- [BRIEF]: All of the data that follows should be given again exactly, without its images.
[Opening DATA FOR THIS TASK section]
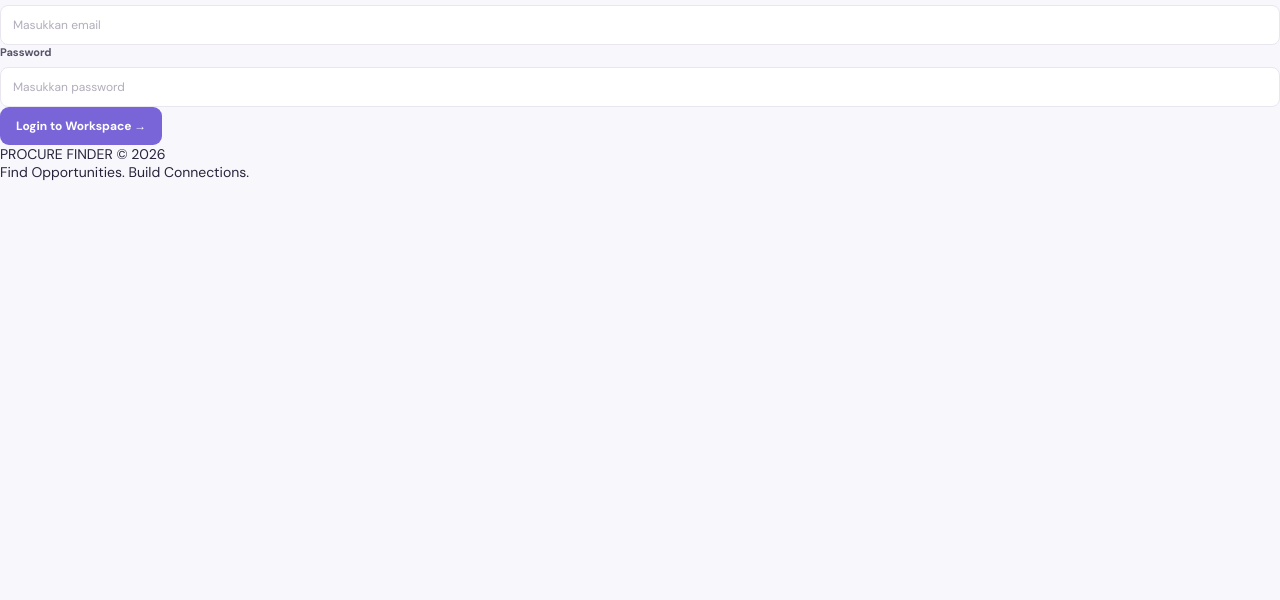
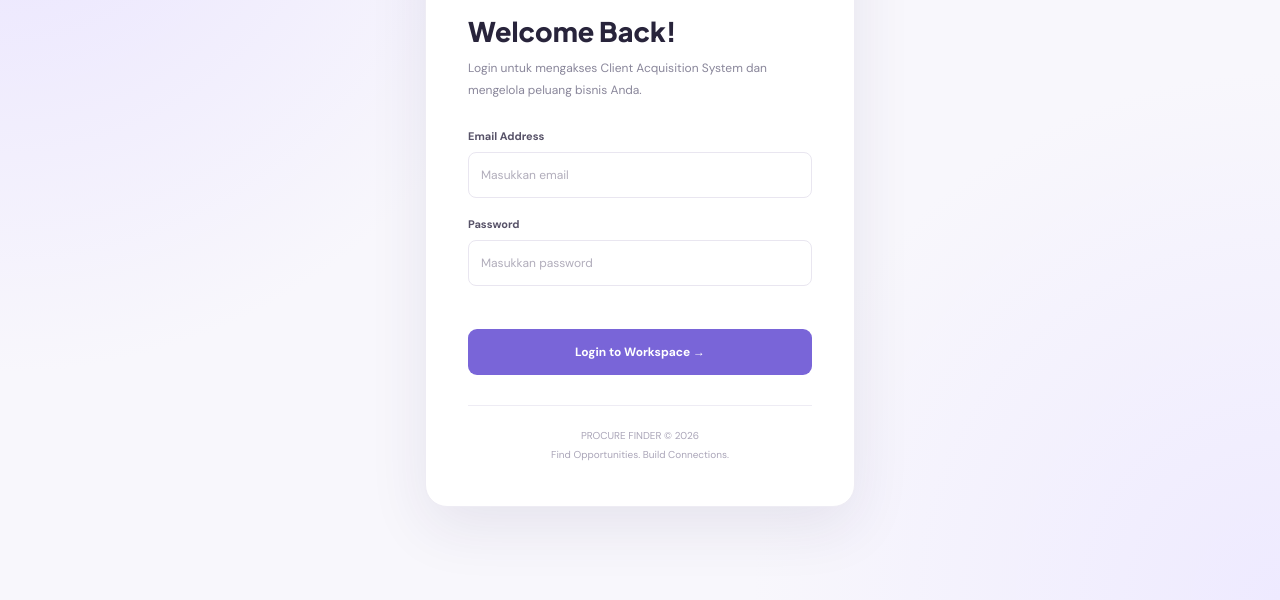
Before and after one commit to nana13-pixel/procure-finder, a plain HTML site: page login.html in a window 1280 px wide. Shown: the part 200-800 px from the top of the page. Drawn offline with Linux system fonts and the light colour scheme; a script that the page names is missing.

Commit message:
Update style.css

```diff
--- a/style.css
+++ b/style.css
@@ -307,3 +307,101 @@ textarea { resize: vertical; line-height: 1.6; }
   .stat-card > strong { font-size: 19px; }
   .section-heading h2 { font-size: 17px; }
 }
+
+/* =========================================
+   LOGIN PAGE
+========================================= */
+
+.login-page {
+  min-height: 100vh;
+  display: flex;
+  justify-content: center;
+  align-items: center;
+  padding: 24px;
+  background:
+    radial-gradient(circle at top left, #e8e2ff 0, transparent 38%),
+    radial-gradient(circle at bottom right, #eeeaff 0, transparent 35%),
+    #f8f7fc;
+}
+
+.login-card {
+  width: 100%;
+  max-width: 430px;
+  background: #ffffff;
+  padding: 42px;
+  border: 1px solid #eeecf4;
+  border-radius: 22px;
+  box-shadow: 0 20px 60px rgba(43, 34, 90, .09);
+}
+
+.login-brand {
+  display: flex;
+  align-items: center;
+  gap: 12px;
+  margin-bottom: 35px;
+}
+
+.login-card h1 {
+  font-family: 'Plus Jakarta Sans', sans-serif;
+  font-size: 27px;
+  font-weight: 800;
+  color: var(--ink);
+  margin: 0 0 10px;
+}
+
+.login-card > p {
+  font-size: 12px;
+  line-height: 1.8;
+  color: var(--muted);
+  margin: 0 0 28px;
+}
+
+.login-form {
+  display: grid;
+  gap: 19px;
+}
+
+.login-form .field label {
+  margin-bottom: 9px;
+}
+
+.login-form input {
+  min-height: 46px;
+}
+
+.login-form .primary-button {
+  width: 100%;
+  min-height: 46px;
+  margin-top: 5px;
+}
+
+.login-message {
+  color: #d65d70;
+  font-size: 11px;
+  line-height: 1.6;
+}
+
+.login-footer {
+  border-top: 1px solid var(--line);
+  margin-top: 30px;
+  padding-top: 20px;
+  text-align: center;
+  color: #aaa5b8;
+  font-size: 10px;
+  line-height: 1.9;
+}
+
+@media (max-width: 480px) {
+  .login-page {
+    padding: 18px;
+  }
+
+  .login-card {
+    padding: 28px 23px;
+    border-radius: 17px;
+  }
+
+  .login-card h1 {
+    font-size: 24px;
+  }
+}
```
[Closing DATA FOR THIS TASK section]
- [SOLUTION]:
Before and after one commit to nana13-pixel/procure-finder, a plain HTML site: page login.html in a window 1280 px wide. Shown: the part 200-800 px from the top of the page. Drawn offline with Linux system fonts and the light colour scheme; a script that the page names is missing.

Commit message:
Update style.css

```diff
--- a/style.css
+++ b/style.css
@@ -307,3 +307,101 @@ textarea { resize: vertical; line-height: 1.6; }
   .stat-card > strong { font-size: 19px; }
   .section-heading h2 { font-size: 17px; }
 }
+
+/* =========================================
+   LOGIN PAGE
+========================================= */
+
+.login-page {
+  min-height: 100vh;
+  display: flex;
+  justify-content: center;
+  align-items: center;
+  padding: 24px;
+  background:
+    radial-gradient(circle at top left, #e8e2ff 0, transparent 38%),
+    radial-gradient(circle at bottom right, #eeeaff 0, transparent 35%),
+    #f8f7fc;
+}
+
+.login-card {
+  width: 100%;
+  max-width: 430px;
+  background: #ffffff;
+  padding: 42px;
+  border: 1px solid #eeecf4;
+  border-radius: 22px;
+  box-shadow: 0 20px 60px rgba(43, 34, 90, .09);
+}
+
+.login-brand {
+  display: flex;
+  align-items: center;
+  gap: 12px;
+  margin-bottom: 35px;
+}
+
+.login-card h1 {
+  font-family: 'Plus Jakarta Sans', sans-serif;
+  font-size: 27px;
+  font-weight: 800;
+  color: var(--ink);
+  margin: 0 0 10px;
+}
+
+.login-card > p {
+  font-size: 12px;
+  line-height: 1.8;
+  color: var(--muted);
+  margin: 0 0 28px;
+}
+
+.login-form {
+  display: grid;
+  gap: 19px;
+}
+
+.login-form .field label {
+  margin-bottom: 9px;
+}
+
+.login-form input {
+  min-height: 46px;
+}
+
+.login-form .primary-button {
+  width: 100%;
+  min-height: 46px;
+  margin-top: 5px;
+}
+
+.login-message {
+  color: #d65d70;
+  font-size: 11px;
+  line-height: 1.6;
+}
+
+.login-footer {
+  border-top: 1px solid var(--line);
+  margin-top: 30px;
+  padding-top: 20px;
+  text-align: center;
+  color: #aaa5b8;
+  font-size: 10px;
+  line-height: 1.9;
+}
+
+@media (max-width: 480px) {
+  .login-page {
+    padding: 18px;
+  }
+
+  .login-card {
+    padding: 28px 23px;
+    border-radius: 17px;
+  }
+
+  .login-card h1 {
+    font-size: 24px;
+  }
+}
```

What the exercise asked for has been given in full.